(TASK GOAL): Go through the lines below and count those that contain "Hero"; the number is all that should be returned.

(RAW DATA):
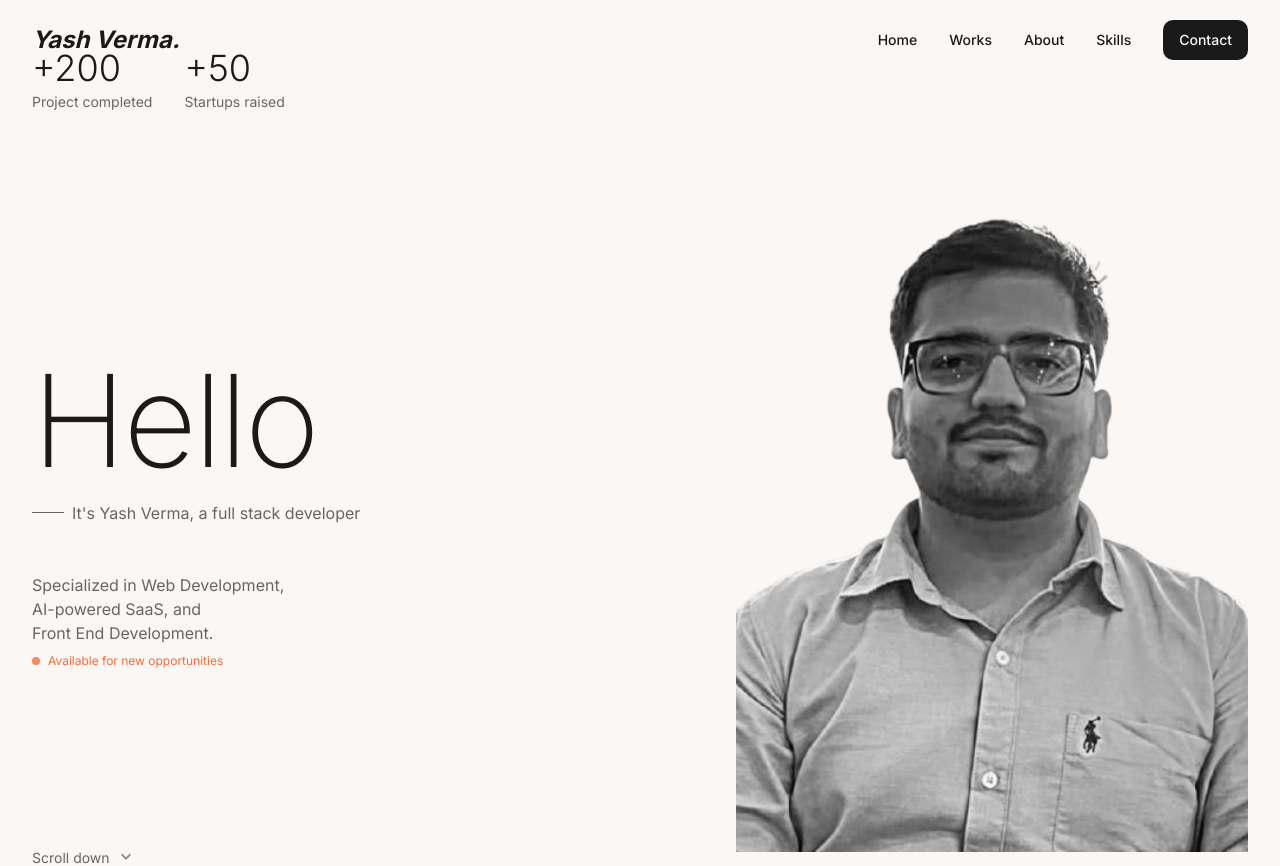
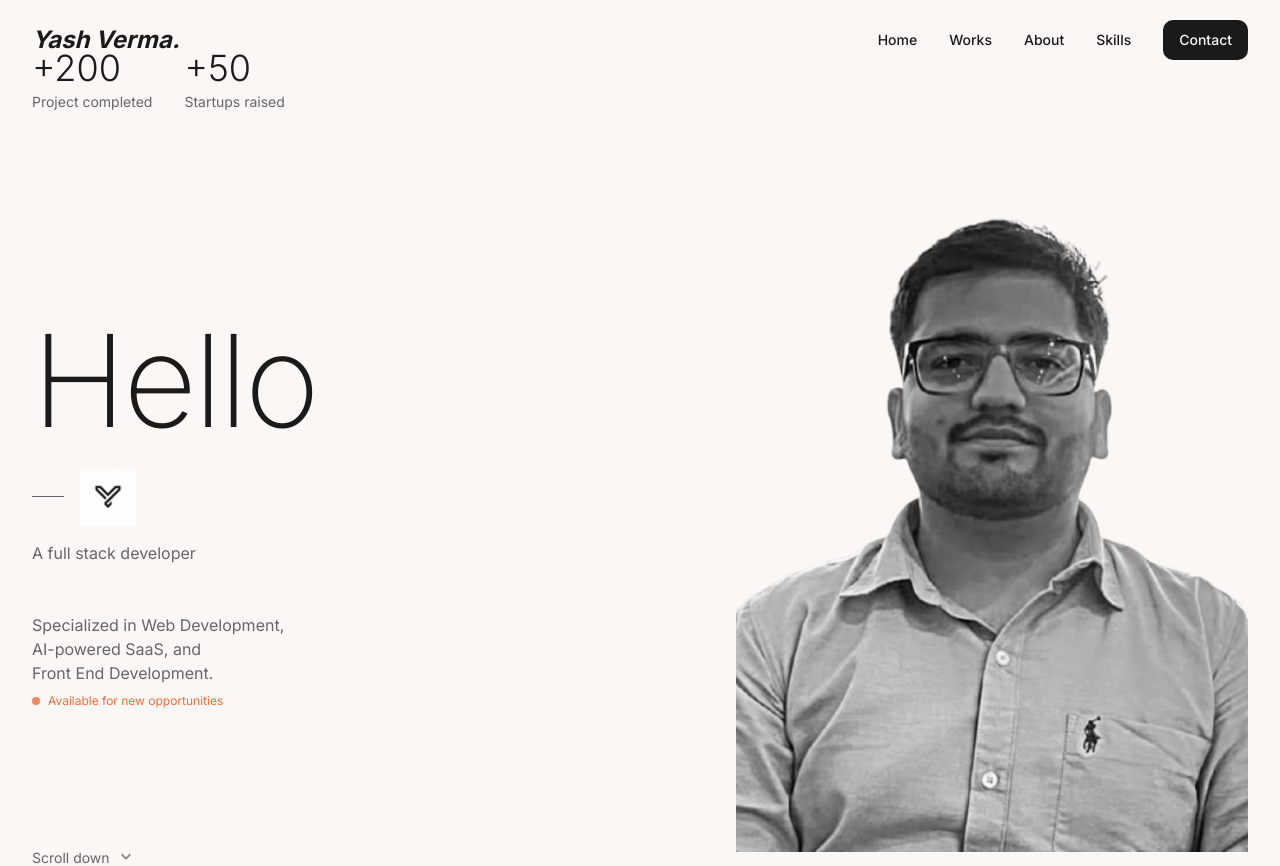
Before and after one commit to Yashverma849/Yash-Portfolio, a React (Vite) app: page / in a window 1280 px wide. Shown: the top 866 px of the page. Built offline with nearby package versions, Linux system fonts and the light colour scheme; the HTML template or start-up script is replaced by a standard one; a web font is replaced by a local one.

Commit message:
feat: Create YV logo

```diff
--- a/src/components/Hero.tsx
+++ b/src/components/Hero.tsx
@@ -1,6 +1,7 @@
 import { motion } from "framer-motion";
 import { ChevronDown } from "lucide-react";
 import profilePhoto from "@/assets/profile-nobg.png";
+import yvLogo from "@/assets/yv-logo.png";
 
 const Hero = () => {
   return (
@@ -35,9 +36,12 @@ const Hero = () => {
               <h1 className="text-7xl md:text-8xl lg:text-9xl font-extralight tracking-tight text-foreground leading-none" style={{ fontFamily: 'Inter, sans-serif' }}>
                 Hello
               </h1>
-              <p className="text-sm md:text-base text-muted-foreground mt-4 flex items-center gap-2">
+              <div className="flex items-center gap-4 mt-6">
                 <span className="w-8 h-px bg-muted-foreground"></span>
-                It's Yash Verma, a full stack developer
+                <img src={yvLogo} alt="YV Logo" className="h-12 md:h-14 w-auto" />
+              </div>
+              <p className="text-sm md:text-base text-muted-foreground mt-4">
+                A full stack developer
               </p>
             </motion.div>
 
```
Also changed, not shown: src/assets/yv-logo.png (added).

(WRITTEN REPLY): 4